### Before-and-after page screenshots
□ □ □ □ □ □ □

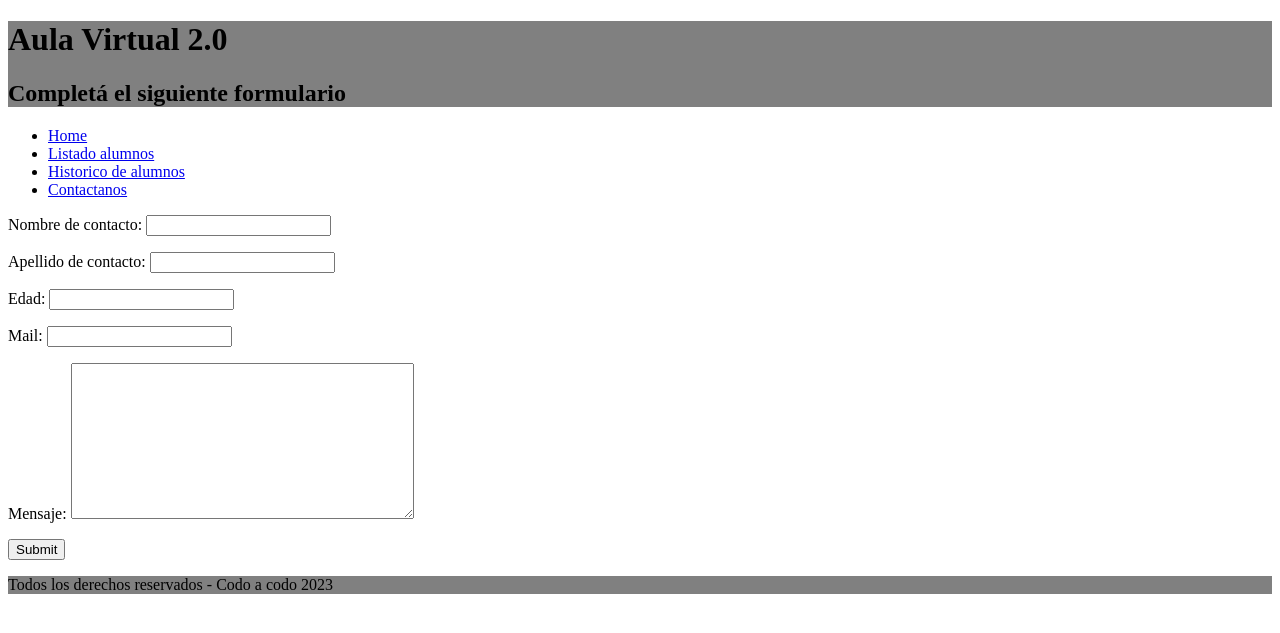
After one commit to LucianoPueyo/Codo-a-codo-Django-23655, a Django app: page /aula_virtual/contacto in a window 1280 px wide. The commit adds this page. Shown: the top 633 px of the page. Run offline with Django 4.2, Linux system fonts and the light colour scheme.

Commit message:
Clase 16: Formularios 1

```diff
--- /dev/null
+++ b/Django/aulavirtual/core/forms.py
@@ -0,0 +1,8 @@
+from django import forms
+
+class ContactoForm(forms.Form):
+    nombre = forms.CharField(label="Nombre de contacto", required=True)
+    apellido =forms.CharField(label="Apellido de contacto", required=True)
+    edad = forms.IntegerField(label="Edad")
+    mail = forms.EmailField(label="Mail", required=True)
+    mensaje =  forms.CharField(widget=forms.Textarea)
--- a/Django/aulavirtual/core/templates/core/base.html
+++ b/Django/aulavirtual/core/templates/core/base.html
@@ -10,7 +10,7 @@
 </head>
 <body>
     <header>
-        <h1>aula virutal 2.0</h1>
+        <h1>Aula Virtual 2.0</h1>
         <h2>{% block section_title %} {% endblock %}</h2>
     </header>
     <nav>
@@ -18,6 +18,7 @@
             <li><a href="{% url 'index' %}">Home</a></li>
             <li><a href="{% url 'alumnos_listado' %}">Listado alumnos</a></li>
             <li><a href="{% url 'alumnos_historico' %}">Historico de alumnos</a></li>
+            <li><a href="{% url 'contacto' %}">Contactanos</a></li>
         </ul>
     </nav>
     <main>
--- /dev/null
+++ b/Django/aulavirtual/core/templates/core/contacto.html
@@ -0,0 +1,18 @@
+{% extends "core/base.html" %}
+{% load static %}
+
+{% block extra_css%}
+    <link rel="stylesheet" href="{% static 'core/css/contacto.css' %}">
+{%endblock%}
+
+{% block title %}Envianos tus comentarios{% endblock %}
+{% block section_title %}Completá el siguiente formulario{% endblock %}
+{% block content %}
+
+    <form method="post" action="{% url 'contacto' %}">
+        {% csrf_token %}
+        {{ contacto_form.as_p }}
+        <input type="submit">
+    </form>
+
+{% endblock %}
--- a/Django/aulavirtual/core/urls.py
+++ b/Django/aulavirtual/core/urls.py
@@ -3,6 +3,7 @@ from . import views
 
 urlpatterns = [
     path('', views.index, name='index'),
+    path('contacto', views.contacto, name="contacto"),
     path('alumnos/listado', views.alumnos_listado, name='alumnos_listado'),
     path('alumnos/detalle/<str:nombre_alumno>', views.alumno_detalle, name='alumnos_detalle'),
     path('alumnos/historico/2017/', views.alumnos_historico_2017, name='alumnos_historico'),
--- a/Django/aulavirtual/core/views.py
+++ b/Django/aulavirtual/core/views.py
@@ -1,6 +1,7 @@
 from django.shortcuts import render
 from django.http import HttpResponse
 from datetime import datetime
+from .forms import ContactoForm
 
 def index(request):
     context = {
@@ -9,6 +10,18 @@ def index(request):
         'es_instructor': True,
     }
     return render(request, "core/index.html", context)
+
+def contacto(request):
+
+    print(request.POST)
+
+    formulario = ContactoForm()
+
+    context = {
+        'contacto_form': formulario
+    }
+
+    return render(request, "core/contacto.html", context)
 
 def alumnos_listado(request):
 
```
Also changed, not shown: Django/aulavirtual/core/static/core/css/contacto.css (added), 1 other file.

□ □ □ □ □ □ □

### What you should do
Skip the images and set down the rest of the data unchanged.

### Answer box
After one commit to LucianoPueyo/Codo-a-codo-Django-23655, a Django app: page /aula_virtual/contacto in a window 1280 px wide. The commit adds this page. Shown: the top 633 px of the page. Run offline with Django 4.2, Linux system fonts and the light colour scheme.

Commit message:
Clase 16: Formularios 1

```diff
--- /dev/null
+++ b/Django/aulavirtual/core/forms.py
@@ -0,0 +1,8 @@
+from django import forms
+
+class ContactoForm(forms.Form):
+    nombre = forms.CharField(label="Nombre de contacto", required=True)
+    apellido =forms.CharField(label="Apellido de contacto", required=True)
+    edad = forms.IntegerField(label="Edad")
+    mail = forms.EmailField(label="Mail", required=True)
+    mensaje =  forms.CharField(widget=forms.Textarea)
--- a/Django/aulavirtual/core/templates/core/base.html
+++ b/Django/aulavirtual/core/templates/core/base.html
@@ -10,7 +10,7 @@
 </head>
 <body>
     <header>
-        <h1>aula virutal 2.0</h1>
+        <h1>Aula Virtual 2.0</h1>
         <h2>{% block section_title %} {% endblock %}</h2>
     </header>
     <nav>
@@ -18,6 +18,7 @@
             <li><a href="{% url 'index' %}">Home</a></li>
             <li><a href="{% url 'alumnos_listado' %}">Listado alumnos</a></li>
             <li><a href="{% url 'alumnos_historico' %}">Historico de alumnos</a></li>
+            <li><a href="{% url 'contacto' %}">Contactanos</a></li>
         </ul>
     </nav>
     <main>
--- /dev/null
+++ b/Django/aulavirtual/core/templates/core/contacto.html
@@ -0,0 +1,18 @@
+{% extends "core/base.html" %}
+{% load static %}
+
+{% block extra_css%}
+    <link rel="stylesheet" href="{% static 'core/css/contacto.css' %}">
+{%endblock%}
+
+{% block title %}Envianos tus comentarios{% endblock %}
+{% block section_title %}Completá el siguiente formulario{% endblock %}
+{% block content %}
+
+    <form method="post" action="{% url 'contacto' %}">
+        {% csrf_token %}
+        {{ contacto_form.as_p }}
+        <input type="submit">
+    </form>
+
+{% endblock %}
--- a/Django/aulavirtual/core/urls.py
+++ b/Django/aulavirtual/core/urls.py
@@ -3,6 +3,7 @@ from . import views
 
 urlpatterns = [
     path('', views.index, name='index'),
+    path('contacto', views.contacto, name="contacto"),
     path('alumnos/listado', views.alumnos_listado, name='alumnos_listado'),
     path('alumnos/detalle/<str:nombre_alumno>', views.alumno_detalle, name='alumnos_detalle'),
     path('alumnos/historico/2017/', views.alumnos_historico_2017, name='alumnos_historico'),
--- a/Django/aulavirtual/core/views.py
+++ b/Django/aulavirtual/core/views.py
@@ -1,6 +1,7 @@
 from django.shortcuts import render
 from django.http import HttpResponse
 from datetime import datetime
+from .forms import ContactoForm
 
 def index(request):
     context = {
@@ -9,6 +10,18 @@ def index(request):
         'es_instructor': True,
     }
     return render(request, "core/index.html", context)
+
+def contacto(request):
+
+    print(request.POST)
+
+    formulario = ContactoForm()
+
+    context = {
+        'contacto_form': formulario
+    }
+
+    return render(request, "core/contacto.html", context)
 
 def alumnos_listado(request):
 
```
Also changed, not shown: Django/aulavirtual/core/static/core/css/contacto.css (added), 1 other file.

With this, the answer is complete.